• ACTIVITY
Spot each line in the records below where the word "Flask" occurs, then copy it.

• TASK INPUTS
☆ ☆ ☆ ☆

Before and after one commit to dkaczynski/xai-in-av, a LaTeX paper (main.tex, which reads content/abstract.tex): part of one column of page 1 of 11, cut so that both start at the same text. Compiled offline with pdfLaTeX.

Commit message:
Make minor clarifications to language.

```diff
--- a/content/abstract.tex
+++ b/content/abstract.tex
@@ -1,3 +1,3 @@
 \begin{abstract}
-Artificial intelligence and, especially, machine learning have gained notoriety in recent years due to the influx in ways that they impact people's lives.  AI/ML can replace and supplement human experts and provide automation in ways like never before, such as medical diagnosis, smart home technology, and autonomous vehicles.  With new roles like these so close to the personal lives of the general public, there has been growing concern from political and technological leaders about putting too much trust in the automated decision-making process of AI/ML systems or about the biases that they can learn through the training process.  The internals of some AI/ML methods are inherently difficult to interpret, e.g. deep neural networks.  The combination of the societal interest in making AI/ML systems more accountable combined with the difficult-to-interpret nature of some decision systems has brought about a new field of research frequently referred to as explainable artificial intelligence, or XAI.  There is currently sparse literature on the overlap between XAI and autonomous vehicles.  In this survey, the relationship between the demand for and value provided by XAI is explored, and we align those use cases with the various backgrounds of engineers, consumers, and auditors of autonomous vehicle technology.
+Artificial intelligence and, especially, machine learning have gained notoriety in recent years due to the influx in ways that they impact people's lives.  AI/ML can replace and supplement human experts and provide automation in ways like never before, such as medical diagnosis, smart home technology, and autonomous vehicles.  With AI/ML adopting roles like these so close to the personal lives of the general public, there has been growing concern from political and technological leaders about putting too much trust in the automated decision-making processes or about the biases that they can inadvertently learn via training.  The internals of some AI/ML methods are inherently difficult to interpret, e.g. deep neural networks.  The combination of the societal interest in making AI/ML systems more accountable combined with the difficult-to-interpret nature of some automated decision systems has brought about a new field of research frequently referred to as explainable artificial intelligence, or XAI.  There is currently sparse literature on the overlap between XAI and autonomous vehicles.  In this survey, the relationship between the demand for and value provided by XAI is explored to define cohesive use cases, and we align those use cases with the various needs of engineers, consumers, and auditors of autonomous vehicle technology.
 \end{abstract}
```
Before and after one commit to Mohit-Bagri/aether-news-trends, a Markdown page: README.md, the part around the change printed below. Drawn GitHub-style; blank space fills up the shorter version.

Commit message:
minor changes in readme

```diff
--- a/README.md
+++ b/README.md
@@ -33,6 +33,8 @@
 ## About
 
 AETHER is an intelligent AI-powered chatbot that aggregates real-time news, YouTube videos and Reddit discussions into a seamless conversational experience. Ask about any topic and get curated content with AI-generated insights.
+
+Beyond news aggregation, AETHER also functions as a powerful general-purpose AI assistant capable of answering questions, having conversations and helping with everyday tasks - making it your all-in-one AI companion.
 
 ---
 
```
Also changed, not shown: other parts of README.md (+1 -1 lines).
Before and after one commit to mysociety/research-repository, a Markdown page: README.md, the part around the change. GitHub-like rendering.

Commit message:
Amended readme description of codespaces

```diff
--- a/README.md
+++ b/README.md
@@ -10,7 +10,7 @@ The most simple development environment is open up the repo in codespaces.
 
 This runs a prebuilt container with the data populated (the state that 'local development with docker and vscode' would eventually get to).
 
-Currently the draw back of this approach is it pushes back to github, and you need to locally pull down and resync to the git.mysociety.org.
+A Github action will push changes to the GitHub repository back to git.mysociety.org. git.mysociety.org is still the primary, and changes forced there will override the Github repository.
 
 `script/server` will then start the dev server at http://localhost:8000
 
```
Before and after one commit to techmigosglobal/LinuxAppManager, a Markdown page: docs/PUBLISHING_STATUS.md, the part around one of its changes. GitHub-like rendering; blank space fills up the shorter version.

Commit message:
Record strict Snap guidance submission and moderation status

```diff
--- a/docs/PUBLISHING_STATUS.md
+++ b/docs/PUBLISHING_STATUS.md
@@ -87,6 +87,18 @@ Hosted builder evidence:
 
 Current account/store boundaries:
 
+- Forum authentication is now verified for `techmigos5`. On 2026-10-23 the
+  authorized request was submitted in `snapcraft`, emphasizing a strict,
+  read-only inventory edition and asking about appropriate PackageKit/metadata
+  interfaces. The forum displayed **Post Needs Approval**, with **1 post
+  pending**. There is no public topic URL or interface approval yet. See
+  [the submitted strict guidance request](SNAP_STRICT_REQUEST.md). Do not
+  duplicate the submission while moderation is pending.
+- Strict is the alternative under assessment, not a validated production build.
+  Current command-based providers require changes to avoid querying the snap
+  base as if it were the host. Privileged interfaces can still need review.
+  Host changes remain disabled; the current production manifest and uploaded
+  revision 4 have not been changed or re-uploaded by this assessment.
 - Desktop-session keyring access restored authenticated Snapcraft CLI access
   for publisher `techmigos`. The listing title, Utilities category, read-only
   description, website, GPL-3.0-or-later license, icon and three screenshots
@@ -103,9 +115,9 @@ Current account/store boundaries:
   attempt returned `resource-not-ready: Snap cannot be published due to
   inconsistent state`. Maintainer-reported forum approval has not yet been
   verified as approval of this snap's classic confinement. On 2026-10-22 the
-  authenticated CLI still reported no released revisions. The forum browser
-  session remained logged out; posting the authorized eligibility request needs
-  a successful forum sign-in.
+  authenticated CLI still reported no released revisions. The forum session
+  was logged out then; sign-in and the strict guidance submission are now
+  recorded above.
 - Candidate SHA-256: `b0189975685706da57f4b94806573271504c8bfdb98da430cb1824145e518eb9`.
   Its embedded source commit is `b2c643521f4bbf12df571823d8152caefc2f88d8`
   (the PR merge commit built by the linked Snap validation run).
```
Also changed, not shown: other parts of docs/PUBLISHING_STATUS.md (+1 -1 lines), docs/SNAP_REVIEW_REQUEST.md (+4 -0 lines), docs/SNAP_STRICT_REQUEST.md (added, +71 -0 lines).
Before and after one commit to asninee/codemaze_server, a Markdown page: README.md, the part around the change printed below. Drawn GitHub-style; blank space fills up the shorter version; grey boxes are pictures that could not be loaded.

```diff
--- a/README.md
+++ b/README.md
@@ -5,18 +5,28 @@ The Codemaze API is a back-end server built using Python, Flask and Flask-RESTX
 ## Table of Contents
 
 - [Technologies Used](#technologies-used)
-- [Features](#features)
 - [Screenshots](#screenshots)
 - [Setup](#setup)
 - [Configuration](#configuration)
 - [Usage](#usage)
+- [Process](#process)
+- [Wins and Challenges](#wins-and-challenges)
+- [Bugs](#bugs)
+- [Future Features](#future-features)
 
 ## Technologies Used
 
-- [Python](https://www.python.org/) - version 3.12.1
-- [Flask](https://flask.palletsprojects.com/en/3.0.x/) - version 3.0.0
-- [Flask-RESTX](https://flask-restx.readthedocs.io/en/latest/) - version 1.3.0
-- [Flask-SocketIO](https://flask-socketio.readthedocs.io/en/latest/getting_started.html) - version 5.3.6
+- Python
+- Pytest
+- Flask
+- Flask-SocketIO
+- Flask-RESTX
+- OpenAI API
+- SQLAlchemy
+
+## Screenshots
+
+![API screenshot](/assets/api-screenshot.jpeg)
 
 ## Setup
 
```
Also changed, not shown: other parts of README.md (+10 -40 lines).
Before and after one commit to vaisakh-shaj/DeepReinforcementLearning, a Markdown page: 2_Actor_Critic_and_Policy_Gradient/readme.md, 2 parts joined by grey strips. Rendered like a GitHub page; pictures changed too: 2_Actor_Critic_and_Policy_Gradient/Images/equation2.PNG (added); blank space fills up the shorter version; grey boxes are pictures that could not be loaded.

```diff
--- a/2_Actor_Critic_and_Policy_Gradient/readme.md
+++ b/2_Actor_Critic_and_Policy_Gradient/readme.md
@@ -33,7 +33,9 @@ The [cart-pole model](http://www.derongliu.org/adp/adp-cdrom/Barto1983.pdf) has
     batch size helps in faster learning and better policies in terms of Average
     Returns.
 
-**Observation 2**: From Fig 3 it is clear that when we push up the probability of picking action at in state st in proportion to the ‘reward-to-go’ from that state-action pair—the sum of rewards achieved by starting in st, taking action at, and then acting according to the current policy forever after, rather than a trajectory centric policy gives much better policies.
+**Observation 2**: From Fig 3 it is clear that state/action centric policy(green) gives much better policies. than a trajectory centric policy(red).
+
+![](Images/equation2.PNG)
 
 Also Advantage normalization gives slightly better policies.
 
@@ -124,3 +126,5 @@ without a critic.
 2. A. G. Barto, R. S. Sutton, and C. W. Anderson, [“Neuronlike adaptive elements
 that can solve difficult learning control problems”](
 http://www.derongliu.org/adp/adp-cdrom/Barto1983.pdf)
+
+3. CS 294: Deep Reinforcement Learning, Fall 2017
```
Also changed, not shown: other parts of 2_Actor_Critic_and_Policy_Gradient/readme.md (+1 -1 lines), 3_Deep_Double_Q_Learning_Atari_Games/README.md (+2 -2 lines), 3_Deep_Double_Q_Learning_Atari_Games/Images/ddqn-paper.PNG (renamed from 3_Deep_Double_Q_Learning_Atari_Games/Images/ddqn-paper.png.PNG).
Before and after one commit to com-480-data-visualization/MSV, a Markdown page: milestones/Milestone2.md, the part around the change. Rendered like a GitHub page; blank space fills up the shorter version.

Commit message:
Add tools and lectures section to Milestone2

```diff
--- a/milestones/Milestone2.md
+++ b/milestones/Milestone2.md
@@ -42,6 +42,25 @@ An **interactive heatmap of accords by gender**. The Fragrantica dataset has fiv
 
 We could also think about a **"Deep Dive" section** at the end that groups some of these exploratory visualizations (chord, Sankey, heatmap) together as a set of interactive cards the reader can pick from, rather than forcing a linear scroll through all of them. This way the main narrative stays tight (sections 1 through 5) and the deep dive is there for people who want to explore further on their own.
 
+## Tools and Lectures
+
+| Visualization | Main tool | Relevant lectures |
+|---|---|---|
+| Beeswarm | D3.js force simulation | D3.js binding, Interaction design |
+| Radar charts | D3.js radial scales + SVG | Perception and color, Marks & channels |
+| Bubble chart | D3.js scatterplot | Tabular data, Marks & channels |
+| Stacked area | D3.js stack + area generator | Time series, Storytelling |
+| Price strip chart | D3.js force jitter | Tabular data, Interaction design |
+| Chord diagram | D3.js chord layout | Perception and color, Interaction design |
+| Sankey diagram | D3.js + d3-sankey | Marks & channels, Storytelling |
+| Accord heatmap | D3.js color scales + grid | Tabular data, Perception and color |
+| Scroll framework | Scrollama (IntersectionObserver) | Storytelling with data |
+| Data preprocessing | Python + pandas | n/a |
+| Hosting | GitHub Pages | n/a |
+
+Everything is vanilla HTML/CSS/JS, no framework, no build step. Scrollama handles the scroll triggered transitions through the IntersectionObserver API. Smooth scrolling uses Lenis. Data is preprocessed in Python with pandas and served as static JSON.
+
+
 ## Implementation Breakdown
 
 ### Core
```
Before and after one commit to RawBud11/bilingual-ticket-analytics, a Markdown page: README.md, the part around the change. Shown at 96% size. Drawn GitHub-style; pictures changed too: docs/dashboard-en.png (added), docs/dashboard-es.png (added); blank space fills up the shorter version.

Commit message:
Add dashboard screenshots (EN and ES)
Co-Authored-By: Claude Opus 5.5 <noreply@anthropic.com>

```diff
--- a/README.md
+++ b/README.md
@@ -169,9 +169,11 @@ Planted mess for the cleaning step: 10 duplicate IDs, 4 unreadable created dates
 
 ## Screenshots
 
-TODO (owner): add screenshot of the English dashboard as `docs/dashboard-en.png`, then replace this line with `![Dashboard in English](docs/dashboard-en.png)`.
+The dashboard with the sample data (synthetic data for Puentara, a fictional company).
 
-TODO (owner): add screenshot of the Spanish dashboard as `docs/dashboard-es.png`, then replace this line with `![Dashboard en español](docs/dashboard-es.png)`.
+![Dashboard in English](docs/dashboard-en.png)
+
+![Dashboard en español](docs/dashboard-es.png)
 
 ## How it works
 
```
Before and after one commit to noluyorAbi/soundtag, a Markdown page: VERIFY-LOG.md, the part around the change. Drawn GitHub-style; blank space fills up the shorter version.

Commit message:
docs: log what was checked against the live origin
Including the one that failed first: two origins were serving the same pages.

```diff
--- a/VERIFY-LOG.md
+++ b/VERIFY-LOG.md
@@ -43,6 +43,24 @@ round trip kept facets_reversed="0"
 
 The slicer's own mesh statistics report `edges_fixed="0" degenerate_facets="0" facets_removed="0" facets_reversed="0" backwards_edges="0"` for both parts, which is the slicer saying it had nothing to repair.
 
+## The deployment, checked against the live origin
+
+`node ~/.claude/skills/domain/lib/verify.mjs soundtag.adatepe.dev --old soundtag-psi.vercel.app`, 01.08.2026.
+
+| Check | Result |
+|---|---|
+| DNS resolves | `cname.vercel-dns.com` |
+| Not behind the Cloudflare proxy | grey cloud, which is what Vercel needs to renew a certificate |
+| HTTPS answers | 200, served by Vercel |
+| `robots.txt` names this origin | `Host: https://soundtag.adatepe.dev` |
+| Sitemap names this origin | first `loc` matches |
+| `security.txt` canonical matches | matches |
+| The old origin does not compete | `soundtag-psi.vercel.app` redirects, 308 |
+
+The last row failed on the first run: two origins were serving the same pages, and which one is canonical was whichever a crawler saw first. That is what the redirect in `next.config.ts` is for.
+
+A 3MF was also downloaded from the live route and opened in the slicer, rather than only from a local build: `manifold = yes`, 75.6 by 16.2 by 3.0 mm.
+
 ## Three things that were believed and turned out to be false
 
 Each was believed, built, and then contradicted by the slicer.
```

☆ ☆ ☆ ☆

• REPLY TO THE EXERCISE
@@ -5,18 +5,28 @@ The Codemaze API is a back-end server built using Python, Flask and Flask-RESTX
-- [Flask](https://flask.palletsprojects.com/en/3.0.x/) - version 3.0.0
-- [Flask-RESTX](https://flask-restx.readthedocs.io/en/latest/) - version 1.3.0
-- [Flask-SocketIO](https://flask-socketio.readthedocs.io/en/latest/getting_started.html) - version 5.3.6
+- Flask
+- Flask-SocketIO
+- Flask-RESTX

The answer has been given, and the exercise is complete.